Last year, I wrote a guest post for the Grammarly blog about writing, and how it is one of the most important skills you can develop. Today, this post on Iserotope (one of my favorite teacher blogs) inspired me to write a sequel about the importance of reading.
Specifically: the importance of reading fiction.
You might think that I’m a big fan of reading because it makes you a better writer. Or that it allows you to explore parts of the shared human experience that may be difficult to explain in a non-fiction format. Both of those things are true. But they’re not the reasons why I’m such a big fan of fiction.
The internet has made readers out of many, many people that almost never pick up a book in their entire lives. They read blogs, they read the news, and they read pithy little status updates from their friends. It may not be heavy duty stuff, but it is reading.
Without the kind of brain that sorts through the incredible amount of information we take in every day (174 newspapers worth, apparently) and makes connections between the relevant bits, we’d be no smarter on Tuesday than we were on Monday. And we would be getting quickly left behind by our friends, our family, and (most important, job-wise) our colleagues.

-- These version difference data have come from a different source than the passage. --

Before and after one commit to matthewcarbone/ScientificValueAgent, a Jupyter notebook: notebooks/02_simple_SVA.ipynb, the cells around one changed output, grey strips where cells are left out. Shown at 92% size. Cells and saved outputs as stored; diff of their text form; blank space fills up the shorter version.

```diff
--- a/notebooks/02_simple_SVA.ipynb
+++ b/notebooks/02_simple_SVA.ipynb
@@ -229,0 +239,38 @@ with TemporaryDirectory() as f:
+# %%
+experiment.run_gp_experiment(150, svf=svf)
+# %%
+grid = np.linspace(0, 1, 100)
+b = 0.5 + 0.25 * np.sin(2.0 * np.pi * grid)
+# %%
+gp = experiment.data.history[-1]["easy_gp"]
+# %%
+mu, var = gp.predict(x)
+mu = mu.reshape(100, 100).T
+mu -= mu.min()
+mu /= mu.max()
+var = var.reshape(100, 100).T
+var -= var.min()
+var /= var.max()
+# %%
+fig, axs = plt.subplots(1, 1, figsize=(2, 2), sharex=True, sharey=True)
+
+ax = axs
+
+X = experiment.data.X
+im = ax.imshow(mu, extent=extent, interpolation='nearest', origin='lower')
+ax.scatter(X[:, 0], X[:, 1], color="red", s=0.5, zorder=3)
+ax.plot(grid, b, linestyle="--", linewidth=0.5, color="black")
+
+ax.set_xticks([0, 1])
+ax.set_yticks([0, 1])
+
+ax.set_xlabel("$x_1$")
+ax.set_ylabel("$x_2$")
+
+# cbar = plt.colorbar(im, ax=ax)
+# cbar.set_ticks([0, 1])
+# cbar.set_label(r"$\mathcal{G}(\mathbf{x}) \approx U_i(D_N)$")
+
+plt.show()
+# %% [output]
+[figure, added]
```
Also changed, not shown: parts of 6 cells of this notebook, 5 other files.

The ability to build mental bridges between all the random things we read and organize it all into a coherent network is a skill that is vital to a knowledge worker — and we’re all knowledge workers to some extent. This is what allows us to learn a lesson in one context and apply it broadly to other aspects of our life.
Nowhere is that kind of a talent development more naturally and organically than through fiction.
When a child reads the Chronicles of Narnia, for example, he is learning about the importance of exploration, of honesty, and of virtues like courage and forgiveness. He isn’t reading a pamphlet that spells it all out in bullet points. It’s not a blog post or a self-help book, but it is something that has the potential to stick with him for the rest of his life. And it’s a foundation upon which many of lessons can be based.
The more fiction we read — and the more great English teachers we have — the more we see that these works of fiction are more than simple stories or diversions. And we begin to connect the lessons we learn in one book with those we learn in another. We draw parallels, create connections, and build mental bridges.
The better we get at that, the more suited we are to dive into our modern world, where more information is created every year than the year before it. Understanding how to make sense of it all is not just a nice bonus. It is an essential element to being employable and staying relevant.
Sure, we can create high-level college courses to teach kids how to connect seemingly unrelated thoughts and build functional databases in their brain. We can call it “Mental Data Filing 101″ or something, and claim it’s a new science.
Or we can give them some great books to read as kids and they’ll start doing it on their own.
Don’t let an obsession with The Test strip fiction from our curriculum. There are cheap, online flashcards to help with test prep. (Did I mention we make those?) And there are excellent tutors out there to fill in the gaps. Teachers have skills that go far beyond preparing students to take a test. Let’s make use of them.